ACTIVITY →
Please return each of the entries exactly, minus their pictures.

DATASET ENTRIES →
::::::::::
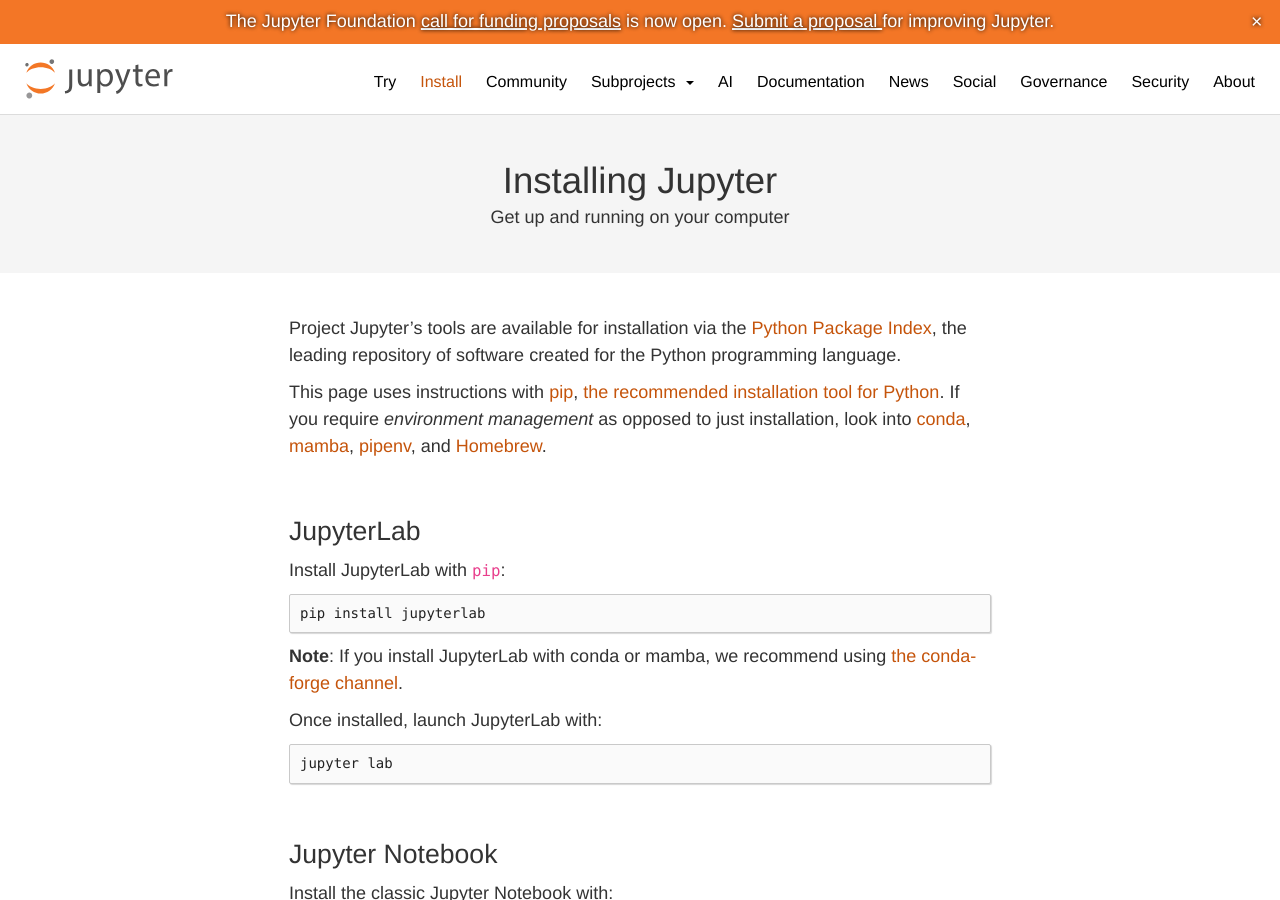
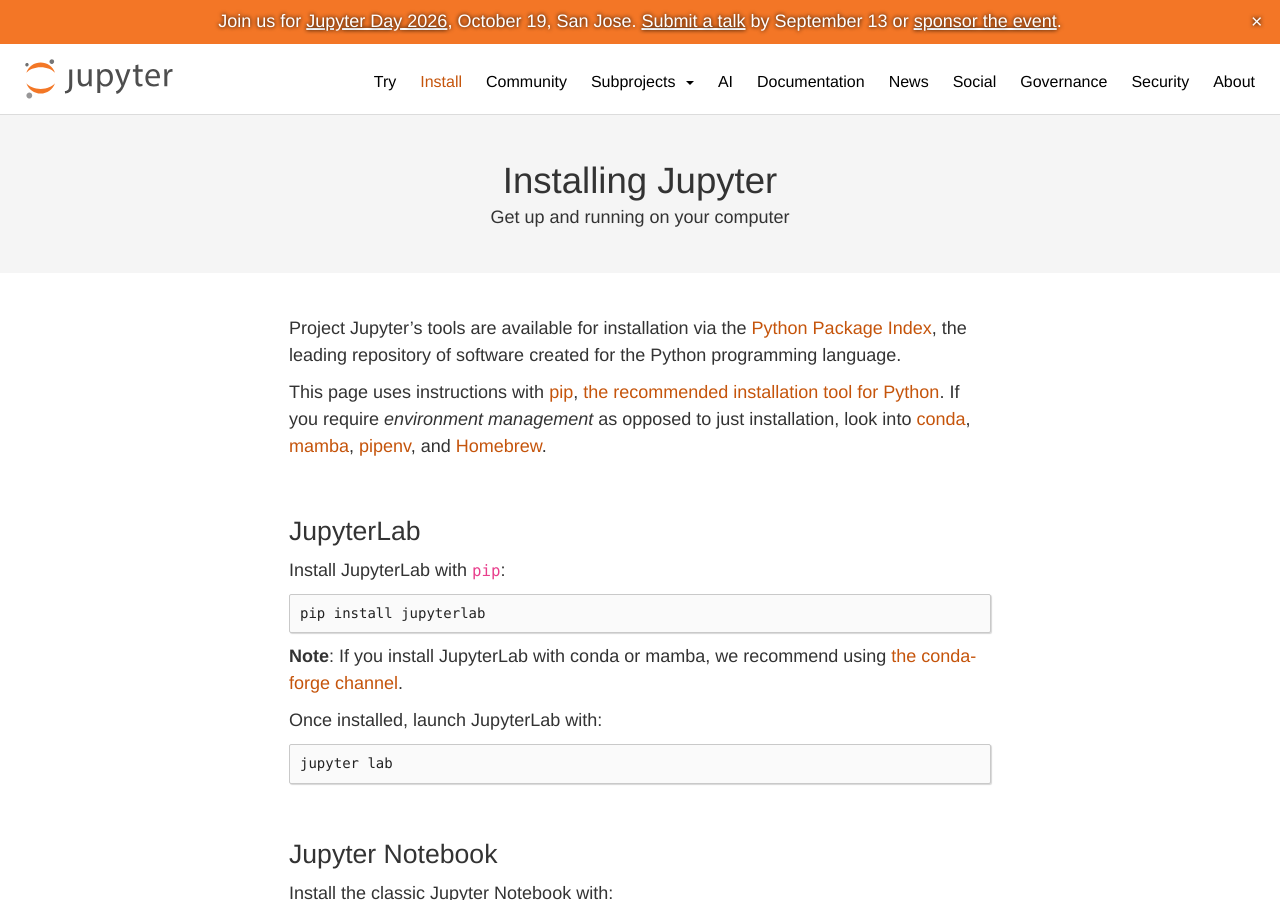
Before and after one commit to jupyter/jupyter.github.io, a Jekyll site: the page built from install.md, in a window 1280 px wide and 900 px high. Built offline with Jekyll 4.4.1, drawn with Linux system fonts in a browser that asks for light colours; comment, search, counter and statistics services are not loaded.

Commit message:
Jupyter Day 2026 banner (#877)
Adds a banner advertising [Jupyter Day
2026](https://events.linuxfoundation.org/jupyter-day/)

<img width="1424" height="522" alt="image"
src="https://github.com/user-attachments/assets/3b56e784-ef3c-4ac9-a05e-3904a7a15a19"
/>

[Live
preview](https://deploy-preview-877--preview-jupyter-website.netlify.app)

(I'm trying to keep it short, but should we say `San Jose, CA` or `San
Jose, USA` to make it clearer where it is?)

```diff
--- a/_includes/banner.html
+++ b/_includes/banner.html
@@ -1,6 +1,3 @@
   <p>
-    The Jupyter Foundation <a href="https://blog.jupyter.org/2026-jupyter-community-call-for-funding-proposals-f938928a1b8e">call for funding proposals</a> is now open.
-    <a href="https://jupyterfoundation.org/community-funding-proposals/submit-a-proposal/">
-      Submit a proposal
-    </a> for improving Jupyter.
+    Join us for <a href="https://events.linuxfoundation.org/jupyter-day/">Jupyter Day 2026</a>, October 19, San Jose. <a href="https://events.linuxfoundation.org/jupyter-day/program/cfp/">Submit a talk</a> by September 13 or <a href="https://events.linuxfoundation.org/jupyter-day/sponsor/">sponsor the event</a>.
   </p>
```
::::::::::
WRITTEN SOLUTION →
Before and after one commit to jupyter/jupyter.github.io, a Jekyll site: the page built from install.md, in a window 1280 px wide and 900 px high. Built offline with Jekyll 4.4.1, drawn with Linux system fonts in a browser that asks for light colours; comment, search, counter and statistics services are not loaded.

Commit message:
Jupyter Day 2026 banner (#877)
Adds a banner advertising [Jupyter Day
2026](https://events.linuxfoundation.org/jupyter-day/)

<img width="1424" height="522" alt="image"
src="https://github.com/user-attachments/assets/3b56e784-ef3c-4ac9-a05e-3904a7a15a19"
/>

[Live
preview](https://deploy-preview-877--preview-jupyter-website.netlify.app)

(I'm trying to keep it short, but should we say `San Jose, CA` or `San
Jose, USA` to make it clearer where it is?)

```diff
--- a/_includes/banner.html
+++ b/_includes/banner.html
@@ -1,6 +1,3 @@
   <p>
-    The Jupyter Foundation <a href="https://blog.jupyter.org/2026-jupyter-community-call-for-funding-proposals-f938928a1b8e">call for funding proposals</a> is now open.
-    <a href="https://jupyterfoundation.org/community-funding-proposals/submit-a-proposal/">
-      Submit a proposal
-    </a> for improving Jupyter.
+    Join us for <a href="https://events.linuxfoundation.org/jupyter-day/">Jupyter Day 2026</a>, October 19, San Jose. <a href="https://events.linuxfoundation.org/jupyter-day/program/cfp/">Submit a talk</a> by September 13 or <a href="https://events.linuxfoundation.org/jupyter-day/sponsor/">sponsor the event</a>.
   </p>
```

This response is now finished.